  20. Fred

    Great posts and comments – this site will be close to the top of the list of sites I visit on a frequent basis throughout the day

    Thanks

  21. Anonymous

    I love this blog as much as the next person. Quite frankly though this information is much too heady for one person to work a full – time job, manage a family and community and keep up with it. Things are, most definitely, out of control…and the only thing I can think to say is that the Market has becom HAL….

    to quote HAL in 2001 a Space Odyssey…

    [on Dave's return to the ship, after HAL has killed the rest of the crew]
    HAL: Look Dave, I can see you’re really upset about this. I honestly think you ought to sit down calmly, take a stress pill, and think things over.

  22. Anonymous

    Bottom? There are many more shoes to drop. CDS, CDOs, emerging markets, etc. It would also be surprising if the decent was only so far. I suspect it’s just another Bear rally. IF you can time it right you can make money. I know I am not very good with timing. The bottom arrives when people stop looking for the bottom, when the news stop talking about the markets because nobody is interested.

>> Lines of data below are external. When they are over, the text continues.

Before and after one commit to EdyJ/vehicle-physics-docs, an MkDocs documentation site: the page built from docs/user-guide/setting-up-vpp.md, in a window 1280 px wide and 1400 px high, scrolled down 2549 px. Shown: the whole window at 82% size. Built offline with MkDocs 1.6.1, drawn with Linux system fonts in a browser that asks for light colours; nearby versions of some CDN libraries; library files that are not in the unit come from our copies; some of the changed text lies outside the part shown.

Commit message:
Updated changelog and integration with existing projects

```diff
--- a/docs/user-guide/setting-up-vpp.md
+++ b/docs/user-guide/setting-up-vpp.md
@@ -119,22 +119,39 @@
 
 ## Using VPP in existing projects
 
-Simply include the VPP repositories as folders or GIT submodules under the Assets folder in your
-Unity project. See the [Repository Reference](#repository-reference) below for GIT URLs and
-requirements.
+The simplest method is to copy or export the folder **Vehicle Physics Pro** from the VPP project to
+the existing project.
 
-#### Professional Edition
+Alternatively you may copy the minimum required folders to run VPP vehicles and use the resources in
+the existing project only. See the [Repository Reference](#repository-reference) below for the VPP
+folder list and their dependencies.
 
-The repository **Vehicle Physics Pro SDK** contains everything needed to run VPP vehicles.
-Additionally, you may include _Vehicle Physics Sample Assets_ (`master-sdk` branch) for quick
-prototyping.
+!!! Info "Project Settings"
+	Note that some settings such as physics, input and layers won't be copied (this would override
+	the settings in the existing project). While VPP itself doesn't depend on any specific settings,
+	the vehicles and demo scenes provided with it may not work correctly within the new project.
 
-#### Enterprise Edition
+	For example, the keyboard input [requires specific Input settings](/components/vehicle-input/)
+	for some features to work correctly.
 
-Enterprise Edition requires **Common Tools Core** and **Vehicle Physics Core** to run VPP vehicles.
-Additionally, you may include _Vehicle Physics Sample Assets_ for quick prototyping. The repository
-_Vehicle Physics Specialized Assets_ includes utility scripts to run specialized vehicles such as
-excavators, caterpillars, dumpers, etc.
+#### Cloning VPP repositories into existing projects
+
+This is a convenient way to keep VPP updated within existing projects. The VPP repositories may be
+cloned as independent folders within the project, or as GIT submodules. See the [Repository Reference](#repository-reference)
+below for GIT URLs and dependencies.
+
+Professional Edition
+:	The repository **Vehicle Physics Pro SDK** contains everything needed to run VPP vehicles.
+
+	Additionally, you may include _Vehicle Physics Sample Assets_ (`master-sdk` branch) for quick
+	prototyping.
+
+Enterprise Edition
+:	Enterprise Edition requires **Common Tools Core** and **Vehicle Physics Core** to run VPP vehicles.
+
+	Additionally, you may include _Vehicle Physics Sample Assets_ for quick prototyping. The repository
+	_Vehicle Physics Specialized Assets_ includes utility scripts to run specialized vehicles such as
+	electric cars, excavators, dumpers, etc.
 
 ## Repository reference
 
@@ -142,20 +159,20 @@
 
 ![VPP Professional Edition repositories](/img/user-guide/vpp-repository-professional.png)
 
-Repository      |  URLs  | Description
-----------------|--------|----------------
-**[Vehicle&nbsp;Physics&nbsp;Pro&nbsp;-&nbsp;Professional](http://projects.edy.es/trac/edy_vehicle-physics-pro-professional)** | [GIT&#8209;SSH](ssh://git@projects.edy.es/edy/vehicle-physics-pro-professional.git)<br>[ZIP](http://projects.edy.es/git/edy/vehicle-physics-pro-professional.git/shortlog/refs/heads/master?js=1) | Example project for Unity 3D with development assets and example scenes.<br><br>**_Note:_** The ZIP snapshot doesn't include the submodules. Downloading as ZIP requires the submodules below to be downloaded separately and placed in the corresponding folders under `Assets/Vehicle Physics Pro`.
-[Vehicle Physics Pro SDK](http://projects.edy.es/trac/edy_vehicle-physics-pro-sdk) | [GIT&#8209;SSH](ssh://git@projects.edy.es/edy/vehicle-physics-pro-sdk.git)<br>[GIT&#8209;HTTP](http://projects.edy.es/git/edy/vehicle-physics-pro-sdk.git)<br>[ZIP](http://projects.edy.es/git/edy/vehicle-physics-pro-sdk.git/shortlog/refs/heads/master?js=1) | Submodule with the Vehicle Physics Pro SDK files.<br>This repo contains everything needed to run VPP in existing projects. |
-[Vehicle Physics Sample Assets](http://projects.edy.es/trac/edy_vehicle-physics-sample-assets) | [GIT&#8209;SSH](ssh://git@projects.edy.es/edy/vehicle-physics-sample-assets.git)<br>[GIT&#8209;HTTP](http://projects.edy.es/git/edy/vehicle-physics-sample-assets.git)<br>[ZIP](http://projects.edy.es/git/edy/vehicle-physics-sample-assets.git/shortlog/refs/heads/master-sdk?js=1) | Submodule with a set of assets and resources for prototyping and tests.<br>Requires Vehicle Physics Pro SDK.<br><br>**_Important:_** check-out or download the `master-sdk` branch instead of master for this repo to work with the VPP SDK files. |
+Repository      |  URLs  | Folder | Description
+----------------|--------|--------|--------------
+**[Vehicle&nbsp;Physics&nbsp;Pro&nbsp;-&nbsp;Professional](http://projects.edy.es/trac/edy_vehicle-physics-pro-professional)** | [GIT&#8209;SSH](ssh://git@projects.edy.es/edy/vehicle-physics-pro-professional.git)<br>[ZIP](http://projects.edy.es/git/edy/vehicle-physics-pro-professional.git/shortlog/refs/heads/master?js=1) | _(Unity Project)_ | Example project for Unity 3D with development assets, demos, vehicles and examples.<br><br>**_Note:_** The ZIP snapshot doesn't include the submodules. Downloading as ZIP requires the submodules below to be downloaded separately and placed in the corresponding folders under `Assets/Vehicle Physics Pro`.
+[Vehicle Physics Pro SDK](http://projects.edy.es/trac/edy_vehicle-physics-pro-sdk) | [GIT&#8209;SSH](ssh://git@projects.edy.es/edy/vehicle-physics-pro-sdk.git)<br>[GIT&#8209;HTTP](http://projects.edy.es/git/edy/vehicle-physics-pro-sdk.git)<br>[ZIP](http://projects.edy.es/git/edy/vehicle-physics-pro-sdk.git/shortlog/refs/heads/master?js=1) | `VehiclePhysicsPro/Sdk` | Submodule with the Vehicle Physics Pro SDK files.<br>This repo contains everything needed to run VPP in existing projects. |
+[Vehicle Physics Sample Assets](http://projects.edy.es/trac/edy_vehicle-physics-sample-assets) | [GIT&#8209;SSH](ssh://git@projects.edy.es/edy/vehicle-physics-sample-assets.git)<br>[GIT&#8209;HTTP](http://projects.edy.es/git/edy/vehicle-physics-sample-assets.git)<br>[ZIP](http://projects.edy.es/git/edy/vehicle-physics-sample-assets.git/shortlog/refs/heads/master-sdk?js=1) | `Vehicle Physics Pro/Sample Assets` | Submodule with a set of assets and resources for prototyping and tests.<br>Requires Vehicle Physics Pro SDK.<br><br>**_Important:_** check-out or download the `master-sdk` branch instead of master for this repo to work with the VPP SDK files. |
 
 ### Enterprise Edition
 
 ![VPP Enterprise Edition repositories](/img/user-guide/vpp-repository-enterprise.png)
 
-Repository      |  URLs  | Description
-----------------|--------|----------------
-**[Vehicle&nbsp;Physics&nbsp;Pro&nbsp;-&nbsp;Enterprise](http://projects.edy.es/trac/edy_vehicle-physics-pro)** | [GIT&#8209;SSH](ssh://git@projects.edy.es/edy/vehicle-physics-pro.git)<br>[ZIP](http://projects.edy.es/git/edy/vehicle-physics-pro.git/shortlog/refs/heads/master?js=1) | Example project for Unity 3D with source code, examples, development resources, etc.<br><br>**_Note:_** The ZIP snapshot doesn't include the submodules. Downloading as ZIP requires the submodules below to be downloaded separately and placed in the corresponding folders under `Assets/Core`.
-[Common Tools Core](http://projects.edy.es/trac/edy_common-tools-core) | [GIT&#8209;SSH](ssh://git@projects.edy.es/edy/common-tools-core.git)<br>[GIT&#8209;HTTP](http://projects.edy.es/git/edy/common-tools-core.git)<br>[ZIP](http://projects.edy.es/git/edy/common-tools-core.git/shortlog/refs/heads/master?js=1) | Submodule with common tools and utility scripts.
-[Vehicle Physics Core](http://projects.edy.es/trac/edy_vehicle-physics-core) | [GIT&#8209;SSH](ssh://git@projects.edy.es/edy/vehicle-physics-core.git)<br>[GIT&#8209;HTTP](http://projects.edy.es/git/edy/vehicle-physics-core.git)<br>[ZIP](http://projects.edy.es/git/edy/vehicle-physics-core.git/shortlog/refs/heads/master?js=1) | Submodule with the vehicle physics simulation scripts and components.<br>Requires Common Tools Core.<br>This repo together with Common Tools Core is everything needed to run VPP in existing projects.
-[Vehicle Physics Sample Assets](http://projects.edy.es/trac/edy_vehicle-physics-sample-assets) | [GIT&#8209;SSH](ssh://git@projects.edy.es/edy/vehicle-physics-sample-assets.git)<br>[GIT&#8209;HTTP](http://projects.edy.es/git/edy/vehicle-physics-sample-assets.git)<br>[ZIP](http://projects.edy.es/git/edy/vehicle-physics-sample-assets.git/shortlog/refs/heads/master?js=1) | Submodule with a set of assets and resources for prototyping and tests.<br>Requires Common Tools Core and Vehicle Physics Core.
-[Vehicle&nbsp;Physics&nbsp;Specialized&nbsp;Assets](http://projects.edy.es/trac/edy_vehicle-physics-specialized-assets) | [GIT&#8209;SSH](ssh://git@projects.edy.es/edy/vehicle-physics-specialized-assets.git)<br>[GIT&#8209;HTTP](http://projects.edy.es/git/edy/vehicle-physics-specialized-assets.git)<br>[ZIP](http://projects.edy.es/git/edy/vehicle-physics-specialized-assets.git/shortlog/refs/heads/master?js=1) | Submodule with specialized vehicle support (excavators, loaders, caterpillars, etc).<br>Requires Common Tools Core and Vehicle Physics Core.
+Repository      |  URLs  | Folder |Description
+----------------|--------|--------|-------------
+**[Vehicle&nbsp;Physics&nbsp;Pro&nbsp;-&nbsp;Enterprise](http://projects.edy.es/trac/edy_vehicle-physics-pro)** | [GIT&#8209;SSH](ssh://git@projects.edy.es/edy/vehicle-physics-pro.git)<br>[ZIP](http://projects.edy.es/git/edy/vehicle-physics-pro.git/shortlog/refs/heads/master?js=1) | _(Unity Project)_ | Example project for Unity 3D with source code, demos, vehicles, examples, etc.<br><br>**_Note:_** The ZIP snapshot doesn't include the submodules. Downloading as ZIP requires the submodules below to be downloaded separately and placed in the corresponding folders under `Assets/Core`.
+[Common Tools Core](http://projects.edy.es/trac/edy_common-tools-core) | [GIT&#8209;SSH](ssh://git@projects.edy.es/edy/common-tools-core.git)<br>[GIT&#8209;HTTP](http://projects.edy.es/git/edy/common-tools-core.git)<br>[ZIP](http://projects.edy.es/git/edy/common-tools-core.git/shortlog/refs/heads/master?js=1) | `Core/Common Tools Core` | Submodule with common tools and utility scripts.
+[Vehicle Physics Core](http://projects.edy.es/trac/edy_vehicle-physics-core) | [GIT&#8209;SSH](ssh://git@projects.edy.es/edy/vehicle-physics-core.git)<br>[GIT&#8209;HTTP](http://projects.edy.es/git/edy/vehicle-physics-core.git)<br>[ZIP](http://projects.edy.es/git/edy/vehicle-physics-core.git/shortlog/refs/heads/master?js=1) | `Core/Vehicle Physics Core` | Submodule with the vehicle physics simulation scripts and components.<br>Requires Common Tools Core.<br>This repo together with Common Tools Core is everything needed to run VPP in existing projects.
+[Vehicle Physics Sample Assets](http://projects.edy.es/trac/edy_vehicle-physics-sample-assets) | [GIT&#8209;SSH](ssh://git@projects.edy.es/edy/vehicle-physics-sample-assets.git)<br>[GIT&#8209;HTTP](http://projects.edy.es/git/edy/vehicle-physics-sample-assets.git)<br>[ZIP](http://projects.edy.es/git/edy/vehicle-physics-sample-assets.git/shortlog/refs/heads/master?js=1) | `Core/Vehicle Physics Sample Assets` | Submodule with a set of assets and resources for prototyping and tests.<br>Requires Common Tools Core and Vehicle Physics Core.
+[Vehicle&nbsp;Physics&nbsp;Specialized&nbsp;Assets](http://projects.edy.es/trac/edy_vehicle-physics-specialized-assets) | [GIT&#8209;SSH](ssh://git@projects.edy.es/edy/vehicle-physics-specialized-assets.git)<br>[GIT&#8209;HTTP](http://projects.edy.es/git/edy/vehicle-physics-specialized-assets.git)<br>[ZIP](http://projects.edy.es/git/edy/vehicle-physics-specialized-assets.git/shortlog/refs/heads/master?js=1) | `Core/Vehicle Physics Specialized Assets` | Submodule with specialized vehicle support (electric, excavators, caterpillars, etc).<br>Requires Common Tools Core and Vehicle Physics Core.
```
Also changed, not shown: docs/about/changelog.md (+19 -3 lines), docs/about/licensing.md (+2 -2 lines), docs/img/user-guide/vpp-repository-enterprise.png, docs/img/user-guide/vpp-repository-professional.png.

  23. Anonymous

    “If you went to Macy’s and you saw that all the merchandise was 45% off, people would be buying like crazy. That’s what’s going on in the stock market right now.”

    If im broke and deep in debt, Im not buying anything.

  24. Anonymous

    Flavio and his concurring commenters have this right. There is nothing here but the Fed buying paper at below market rates. I can’t see any reason to get excited. As for the rise in the Dow today, Felix Salmon at Portfolio.com got it right when he said that nobody really knows what the price of a stock should be right now.

  25. Richard Kline

    Regarding when the ‘recession’ will be announced, the delay in that is profoundly influenced by the US election; as such it has everything to do with American politics in general and Republican governance in particular. It isn’t that simple, but it is that plain. We will have the recession announced soon, in mid-November, when it will be designated ‘the Democratic recession’ in some quarters.

  26. Juan

    Richard, wasn’t there some funny business at the NBER during the just-a-few-years-ago recession? I vaguely recall a change in weightings with GDP becoming more prominant while metrics such as unemployment became relatively less consequential.

    Anyway, the Chicago Feds _National_ Activity Index three mos moving average (CFNAI-MA3) has been negative for 29 consecutive months, falling to recession levels since November of last year.

    Everybody knows the U.S. has been/is in recession,,,political and MSM denial assists to further the well earned delegitimization of those ‘estates’.

Comments are closed.